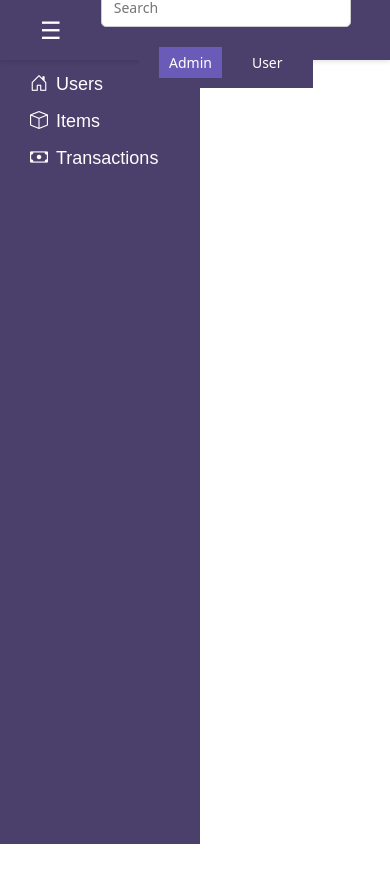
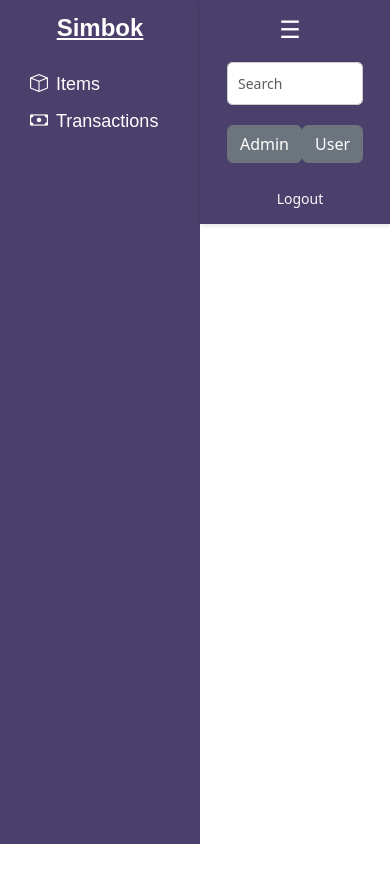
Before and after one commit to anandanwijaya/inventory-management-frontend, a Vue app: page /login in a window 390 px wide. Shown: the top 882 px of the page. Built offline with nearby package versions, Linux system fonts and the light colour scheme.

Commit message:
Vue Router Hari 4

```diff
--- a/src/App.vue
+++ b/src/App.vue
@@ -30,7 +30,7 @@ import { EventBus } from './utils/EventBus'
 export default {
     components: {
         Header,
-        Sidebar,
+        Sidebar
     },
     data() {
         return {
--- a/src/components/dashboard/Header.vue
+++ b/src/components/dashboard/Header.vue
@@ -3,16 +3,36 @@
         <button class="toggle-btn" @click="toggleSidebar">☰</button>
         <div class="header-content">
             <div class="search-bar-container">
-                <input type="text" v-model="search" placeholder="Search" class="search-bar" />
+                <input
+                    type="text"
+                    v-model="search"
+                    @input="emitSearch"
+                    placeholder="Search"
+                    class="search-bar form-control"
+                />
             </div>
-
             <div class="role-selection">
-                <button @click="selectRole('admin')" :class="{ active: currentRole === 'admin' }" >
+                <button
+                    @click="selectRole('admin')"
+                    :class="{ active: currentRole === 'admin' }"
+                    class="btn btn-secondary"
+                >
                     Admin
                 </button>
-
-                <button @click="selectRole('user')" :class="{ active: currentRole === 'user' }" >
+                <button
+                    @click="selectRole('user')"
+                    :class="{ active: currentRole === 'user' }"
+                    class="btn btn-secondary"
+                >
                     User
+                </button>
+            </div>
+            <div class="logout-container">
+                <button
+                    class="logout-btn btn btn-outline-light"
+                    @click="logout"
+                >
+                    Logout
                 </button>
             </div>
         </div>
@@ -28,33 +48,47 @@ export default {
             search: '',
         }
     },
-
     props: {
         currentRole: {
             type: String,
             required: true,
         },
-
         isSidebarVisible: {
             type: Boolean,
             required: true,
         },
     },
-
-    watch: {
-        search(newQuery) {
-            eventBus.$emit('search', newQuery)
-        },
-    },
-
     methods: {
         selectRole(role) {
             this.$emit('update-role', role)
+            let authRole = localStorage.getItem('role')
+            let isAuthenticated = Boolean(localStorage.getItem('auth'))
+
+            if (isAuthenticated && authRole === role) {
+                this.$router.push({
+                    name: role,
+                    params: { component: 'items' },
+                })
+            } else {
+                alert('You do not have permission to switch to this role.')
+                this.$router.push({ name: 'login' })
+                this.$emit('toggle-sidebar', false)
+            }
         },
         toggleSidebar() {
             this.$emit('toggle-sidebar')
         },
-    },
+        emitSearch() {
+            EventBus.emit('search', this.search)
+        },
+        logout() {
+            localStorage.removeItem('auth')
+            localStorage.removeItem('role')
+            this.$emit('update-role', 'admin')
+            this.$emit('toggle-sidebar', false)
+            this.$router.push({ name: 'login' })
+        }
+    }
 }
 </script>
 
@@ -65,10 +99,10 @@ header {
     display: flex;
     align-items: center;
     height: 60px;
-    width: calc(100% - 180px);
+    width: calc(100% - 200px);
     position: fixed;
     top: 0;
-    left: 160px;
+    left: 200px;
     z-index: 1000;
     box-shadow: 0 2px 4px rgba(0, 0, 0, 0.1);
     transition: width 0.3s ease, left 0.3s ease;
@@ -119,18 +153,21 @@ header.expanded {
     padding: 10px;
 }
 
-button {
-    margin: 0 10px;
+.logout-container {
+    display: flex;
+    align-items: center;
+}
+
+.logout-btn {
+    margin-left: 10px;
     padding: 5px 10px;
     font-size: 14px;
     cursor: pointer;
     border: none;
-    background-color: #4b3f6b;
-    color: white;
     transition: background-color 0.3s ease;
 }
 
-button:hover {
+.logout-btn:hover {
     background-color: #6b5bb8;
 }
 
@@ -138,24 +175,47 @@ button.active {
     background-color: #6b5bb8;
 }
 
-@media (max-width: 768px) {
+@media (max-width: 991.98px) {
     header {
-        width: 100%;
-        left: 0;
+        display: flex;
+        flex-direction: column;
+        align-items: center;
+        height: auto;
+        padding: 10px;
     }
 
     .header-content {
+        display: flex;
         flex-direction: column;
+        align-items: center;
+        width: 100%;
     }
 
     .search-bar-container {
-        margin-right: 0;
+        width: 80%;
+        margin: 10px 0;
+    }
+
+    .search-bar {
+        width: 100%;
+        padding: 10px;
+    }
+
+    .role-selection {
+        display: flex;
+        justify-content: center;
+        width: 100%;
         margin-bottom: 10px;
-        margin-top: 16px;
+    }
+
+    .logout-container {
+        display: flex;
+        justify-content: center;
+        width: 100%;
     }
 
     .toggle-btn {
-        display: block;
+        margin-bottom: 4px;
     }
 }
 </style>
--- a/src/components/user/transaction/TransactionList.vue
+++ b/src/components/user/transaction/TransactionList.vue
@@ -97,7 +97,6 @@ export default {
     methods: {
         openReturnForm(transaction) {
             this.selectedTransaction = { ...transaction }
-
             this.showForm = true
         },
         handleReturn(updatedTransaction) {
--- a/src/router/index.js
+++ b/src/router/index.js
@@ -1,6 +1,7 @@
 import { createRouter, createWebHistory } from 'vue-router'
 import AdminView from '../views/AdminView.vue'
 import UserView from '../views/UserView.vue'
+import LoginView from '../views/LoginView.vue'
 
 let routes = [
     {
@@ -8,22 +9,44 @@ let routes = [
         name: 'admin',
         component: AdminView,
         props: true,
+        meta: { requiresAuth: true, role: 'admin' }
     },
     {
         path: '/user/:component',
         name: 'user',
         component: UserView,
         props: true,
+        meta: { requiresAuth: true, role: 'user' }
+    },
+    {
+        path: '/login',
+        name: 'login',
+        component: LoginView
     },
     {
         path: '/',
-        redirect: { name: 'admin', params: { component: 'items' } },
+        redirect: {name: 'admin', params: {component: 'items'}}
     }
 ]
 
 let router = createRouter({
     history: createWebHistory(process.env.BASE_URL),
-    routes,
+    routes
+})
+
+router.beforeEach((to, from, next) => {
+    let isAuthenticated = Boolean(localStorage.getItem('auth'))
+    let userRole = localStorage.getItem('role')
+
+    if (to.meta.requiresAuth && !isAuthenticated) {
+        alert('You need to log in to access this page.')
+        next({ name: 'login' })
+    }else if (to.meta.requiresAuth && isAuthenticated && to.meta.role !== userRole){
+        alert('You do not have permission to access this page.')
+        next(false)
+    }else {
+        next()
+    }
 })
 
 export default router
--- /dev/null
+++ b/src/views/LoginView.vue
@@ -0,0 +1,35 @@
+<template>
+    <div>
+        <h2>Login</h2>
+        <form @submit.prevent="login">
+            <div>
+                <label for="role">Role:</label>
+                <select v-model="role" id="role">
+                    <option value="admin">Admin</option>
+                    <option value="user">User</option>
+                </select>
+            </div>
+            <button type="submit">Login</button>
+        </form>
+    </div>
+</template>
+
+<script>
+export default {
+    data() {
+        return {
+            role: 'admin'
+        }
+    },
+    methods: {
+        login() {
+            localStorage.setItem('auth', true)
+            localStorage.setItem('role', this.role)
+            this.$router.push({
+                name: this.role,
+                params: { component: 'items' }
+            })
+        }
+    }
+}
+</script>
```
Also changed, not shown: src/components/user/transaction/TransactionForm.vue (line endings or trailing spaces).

---

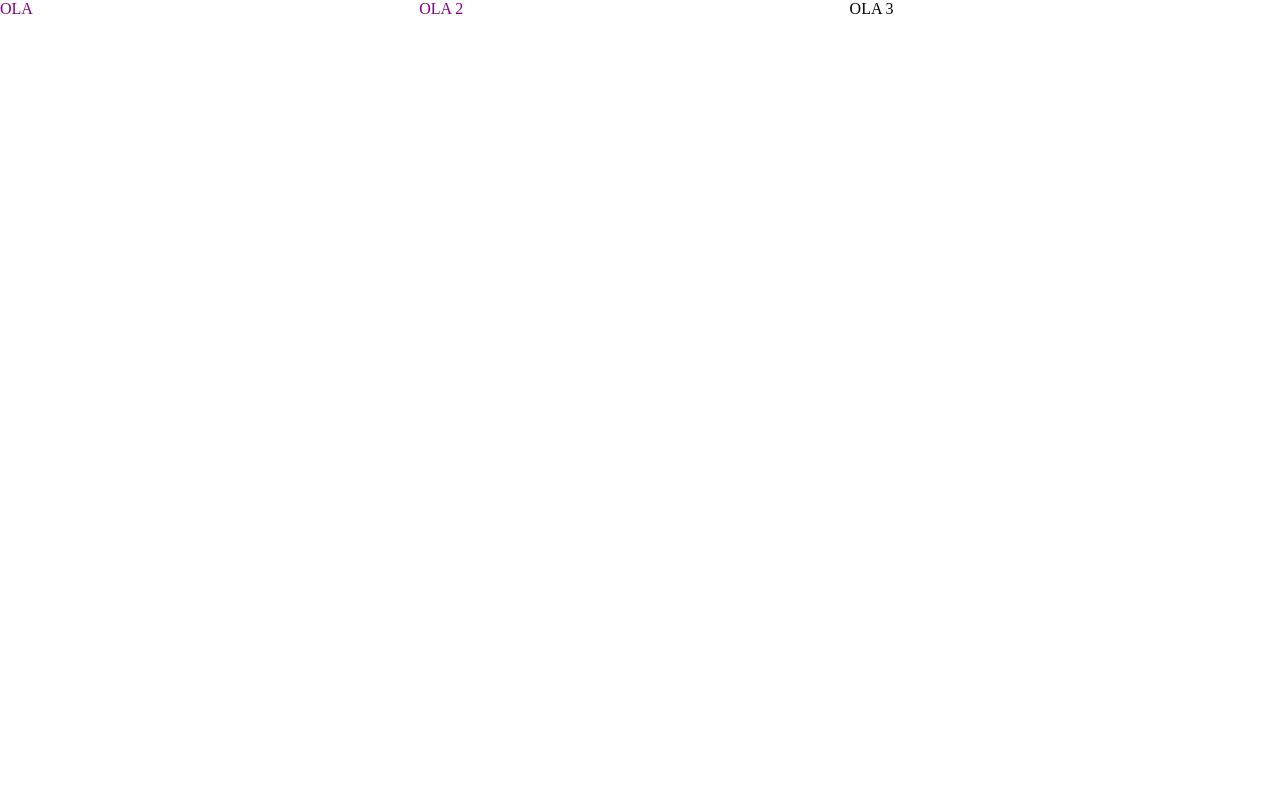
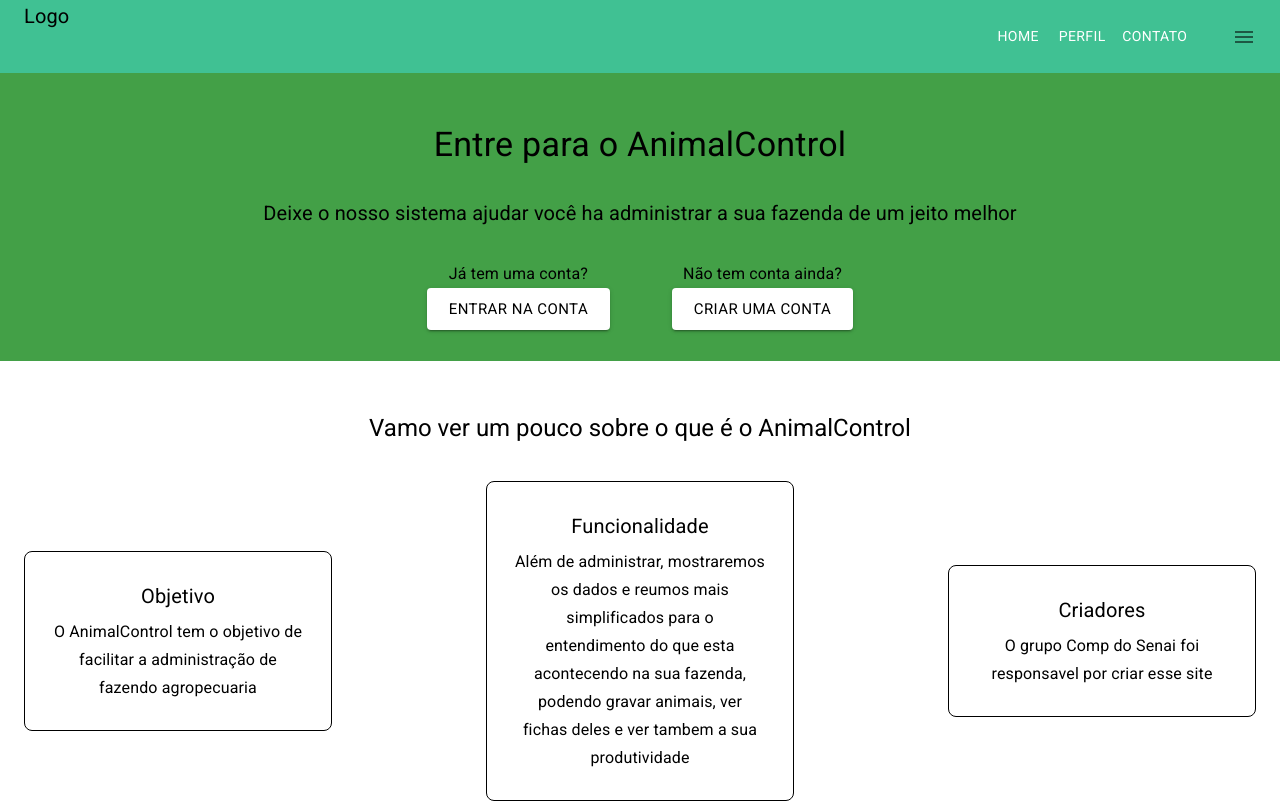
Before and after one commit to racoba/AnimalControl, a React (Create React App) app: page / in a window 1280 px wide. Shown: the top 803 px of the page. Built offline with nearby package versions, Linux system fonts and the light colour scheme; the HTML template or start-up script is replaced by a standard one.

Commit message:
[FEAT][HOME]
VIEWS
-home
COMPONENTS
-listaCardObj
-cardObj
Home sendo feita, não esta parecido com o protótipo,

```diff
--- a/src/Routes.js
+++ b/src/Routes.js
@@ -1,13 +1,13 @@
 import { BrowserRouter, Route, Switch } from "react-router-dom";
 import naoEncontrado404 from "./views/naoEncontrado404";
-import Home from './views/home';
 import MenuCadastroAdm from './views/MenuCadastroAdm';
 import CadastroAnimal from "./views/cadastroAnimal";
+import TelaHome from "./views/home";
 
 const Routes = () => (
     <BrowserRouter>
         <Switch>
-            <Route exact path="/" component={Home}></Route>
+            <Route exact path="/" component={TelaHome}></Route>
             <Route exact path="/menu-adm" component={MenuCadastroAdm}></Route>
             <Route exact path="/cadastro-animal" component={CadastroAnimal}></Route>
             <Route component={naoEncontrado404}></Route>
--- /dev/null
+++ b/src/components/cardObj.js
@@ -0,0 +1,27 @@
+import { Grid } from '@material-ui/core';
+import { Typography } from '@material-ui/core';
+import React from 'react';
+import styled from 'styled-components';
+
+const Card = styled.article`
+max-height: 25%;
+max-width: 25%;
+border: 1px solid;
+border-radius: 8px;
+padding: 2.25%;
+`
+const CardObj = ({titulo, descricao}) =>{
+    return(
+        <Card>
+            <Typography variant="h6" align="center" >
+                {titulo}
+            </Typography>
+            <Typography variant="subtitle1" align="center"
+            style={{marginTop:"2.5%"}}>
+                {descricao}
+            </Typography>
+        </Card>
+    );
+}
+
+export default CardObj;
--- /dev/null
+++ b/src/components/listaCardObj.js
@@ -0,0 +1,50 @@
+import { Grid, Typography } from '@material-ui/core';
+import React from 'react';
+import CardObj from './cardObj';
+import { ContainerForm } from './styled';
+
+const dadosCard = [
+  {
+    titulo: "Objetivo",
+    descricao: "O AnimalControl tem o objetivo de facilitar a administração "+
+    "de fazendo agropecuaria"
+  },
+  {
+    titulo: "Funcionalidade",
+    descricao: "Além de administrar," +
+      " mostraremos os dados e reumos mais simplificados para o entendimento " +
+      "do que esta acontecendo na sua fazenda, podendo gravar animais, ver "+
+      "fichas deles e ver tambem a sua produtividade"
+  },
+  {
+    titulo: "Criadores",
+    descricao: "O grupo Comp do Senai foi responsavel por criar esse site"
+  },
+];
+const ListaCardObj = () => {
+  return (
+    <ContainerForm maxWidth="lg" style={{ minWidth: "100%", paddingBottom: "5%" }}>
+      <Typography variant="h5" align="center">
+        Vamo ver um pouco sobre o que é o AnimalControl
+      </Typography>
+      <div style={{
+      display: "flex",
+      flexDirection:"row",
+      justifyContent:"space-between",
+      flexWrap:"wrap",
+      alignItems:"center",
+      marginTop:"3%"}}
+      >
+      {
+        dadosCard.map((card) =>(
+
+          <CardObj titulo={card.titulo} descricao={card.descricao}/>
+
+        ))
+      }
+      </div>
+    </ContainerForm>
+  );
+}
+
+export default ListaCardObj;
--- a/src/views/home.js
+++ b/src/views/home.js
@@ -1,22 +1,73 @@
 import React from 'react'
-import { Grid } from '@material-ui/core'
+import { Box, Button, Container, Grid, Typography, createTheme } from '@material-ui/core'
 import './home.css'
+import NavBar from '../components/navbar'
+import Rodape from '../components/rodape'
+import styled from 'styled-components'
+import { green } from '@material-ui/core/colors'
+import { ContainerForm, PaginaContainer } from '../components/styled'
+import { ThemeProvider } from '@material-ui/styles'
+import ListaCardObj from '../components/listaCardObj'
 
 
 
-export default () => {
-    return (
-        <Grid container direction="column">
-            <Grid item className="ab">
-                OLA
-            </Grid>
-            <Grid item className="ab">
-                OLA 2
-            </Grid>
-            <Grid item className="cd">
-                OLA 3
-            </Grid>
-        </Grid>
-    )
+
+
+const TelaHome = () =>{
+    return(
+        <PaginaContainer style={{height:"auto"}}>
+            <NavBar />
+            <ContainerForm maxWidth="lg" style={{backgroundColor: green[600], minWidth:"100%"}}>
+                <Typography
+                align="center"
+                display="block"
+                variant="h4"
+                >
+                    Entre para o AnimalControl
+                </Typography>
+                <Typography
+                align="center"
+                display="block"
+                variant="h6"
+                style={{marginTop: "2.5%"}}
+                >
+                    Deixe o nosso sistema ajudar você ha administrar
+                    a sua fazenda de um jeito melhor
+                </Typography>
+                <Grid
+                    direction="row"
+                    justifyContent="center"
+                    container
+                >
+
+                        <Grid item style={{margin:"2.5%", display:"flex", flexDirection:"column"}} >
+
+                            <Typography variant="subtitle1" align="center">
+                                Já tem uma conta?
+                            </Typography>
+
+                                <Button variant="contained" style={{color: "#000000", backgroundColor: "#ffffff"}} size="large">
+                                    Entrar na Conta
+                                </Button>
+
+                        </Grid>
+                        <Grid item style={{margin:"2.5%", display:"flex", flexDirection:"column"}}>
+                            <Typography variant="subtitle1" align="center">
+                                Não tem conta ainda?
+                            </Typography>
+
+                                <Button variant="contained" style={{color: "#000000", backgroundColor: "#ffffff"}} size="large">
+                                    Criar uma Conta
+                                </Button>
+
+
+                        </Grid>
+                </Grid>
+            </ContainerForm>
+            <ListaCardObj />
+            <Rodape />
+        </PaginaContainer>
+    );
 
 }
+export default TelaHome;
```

◆ **Task prompt**: Among the entries above, how many lines include "column"? State the number and nothing else.

◆ **Solved exercise**: 5